Davenport told Agence France Press in a June 6 report, "The political cost Biden will pay for lifting sanctions on the IRGC is high, but it pales in comparison to the threat of a nuclear-armed Iran," Davenport said. She said Biden's administration "should double down on other creative proposals to get negotiations back on track.”

With perhaps less than a month to resolve the impasse, we will continue pressing the White House and others to work harder to find a solution to prevent an even more severe nuclear crisis.

Executive director Daryl Kimball returned to C-SPAN’s Washington Journal June 6June 6 to discuss a recent IAEA report that Iran's accelerating nuclear enrichment activities “make it more urgent that the administration restore mutual compliance” with the 2015 deal.”For an excellent in-depth overview of what is at stake, read Barbara Slavin’s article in the June issue of Arms Control Today, “Will Domestic Politics Trump Nonproliferation in Stalled Iran Deal?

For detailed updates on the latest developments, subscribe to ACA’s “P4+1 and Iran Nuclear Deal Alert” e-newsletter and our other resources, and keep an eye on the latest news reports in each monthly issue of Arms Control Today.

In Solidarity with March for Our Lives

As nuclear, chemical, biological, and conventional arms controllers, we appreciate the value and necessity of regulating the global trade in small arms, as well as the need for commonsense domestic gun control. 

The Arms Control Association stands in solidarity with the new wave of support for commonsense measures to stem the epidemic of gun violence in the United States. Many of us will be marching this Saturday, June 11 with other concerned people to call for meaningful and overdue action on the issue. To find a march near you, see: 

Post-Meeting Reception Honors ACA Alumni

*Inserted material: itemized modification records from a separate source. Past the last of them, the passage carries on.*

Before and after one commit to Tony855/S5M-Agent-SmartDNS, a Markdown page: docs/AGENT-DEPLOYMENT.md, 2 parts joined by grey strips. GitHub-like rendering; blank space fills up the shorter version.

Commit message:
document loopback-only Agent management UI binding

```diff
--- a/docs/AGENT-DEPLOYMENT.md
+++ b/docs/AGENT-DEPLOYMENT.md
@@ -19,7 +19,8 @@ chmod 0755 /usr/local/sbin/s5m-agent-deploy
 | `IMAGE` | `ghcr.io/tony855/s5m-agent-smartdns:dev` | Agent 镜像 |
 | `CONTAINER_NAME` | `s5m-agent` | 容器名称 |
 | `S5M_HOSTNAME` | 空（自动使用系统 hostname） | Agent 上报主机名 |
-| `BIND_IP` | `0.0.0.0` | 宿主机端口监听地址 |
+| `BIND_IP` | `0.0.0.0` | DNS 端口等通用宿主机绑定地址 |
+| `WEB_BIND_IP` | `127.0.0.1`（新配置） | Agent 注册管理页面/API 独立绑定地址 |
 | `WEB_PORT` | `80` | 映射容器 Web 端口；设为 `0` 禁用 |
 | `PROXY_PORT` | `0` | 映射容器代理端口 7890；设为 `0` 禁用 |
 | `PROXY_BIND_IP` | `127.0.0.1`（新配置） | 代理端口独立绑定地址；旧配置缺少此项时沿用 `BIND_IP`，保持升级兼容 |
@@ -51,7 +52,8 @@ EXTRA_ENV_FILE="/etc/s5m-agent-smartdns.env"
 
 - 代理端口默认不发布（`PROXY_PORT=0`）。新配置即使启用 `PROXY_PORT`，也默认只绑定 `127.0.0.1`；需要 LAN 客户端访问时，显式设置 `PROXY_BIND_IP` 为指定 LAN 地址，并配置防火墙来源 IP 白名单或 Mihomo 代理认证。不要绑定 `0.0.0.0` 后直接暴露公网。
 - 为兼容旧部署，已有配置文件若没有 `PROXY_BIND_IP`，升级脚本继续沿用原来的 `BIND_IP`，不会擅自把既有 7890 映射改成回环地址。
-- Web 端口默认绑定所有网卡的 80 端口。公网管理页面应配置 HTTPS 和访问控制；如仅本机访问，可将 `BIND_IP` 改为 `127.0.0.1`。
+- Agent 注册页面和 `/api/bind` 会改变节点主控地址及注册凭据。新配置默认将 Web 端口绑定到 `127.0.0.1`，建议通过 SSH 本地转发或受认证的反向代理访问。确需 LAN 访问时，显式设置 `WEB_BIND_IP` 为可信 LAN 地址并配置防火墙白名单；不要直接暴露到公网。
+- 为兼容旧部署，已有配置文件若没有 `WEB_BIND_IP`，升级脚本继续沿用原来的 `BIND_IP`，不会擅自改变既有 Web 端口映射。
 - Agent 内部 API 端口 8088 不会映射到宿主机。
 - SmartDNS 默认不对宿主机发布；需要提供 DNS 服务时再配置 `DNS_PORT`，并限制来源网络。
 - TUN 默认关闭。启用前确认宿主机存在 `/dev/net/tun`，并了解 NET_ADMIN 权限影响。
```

Julia Moore, ACA’s Deputy Director from 1982 to 1984, was among the many former and (current) ACA staff, interns, and Board members who gathered on the evening of June 2 to share anecdotes and reconnect. Click for more photos from the event.

ACA in the News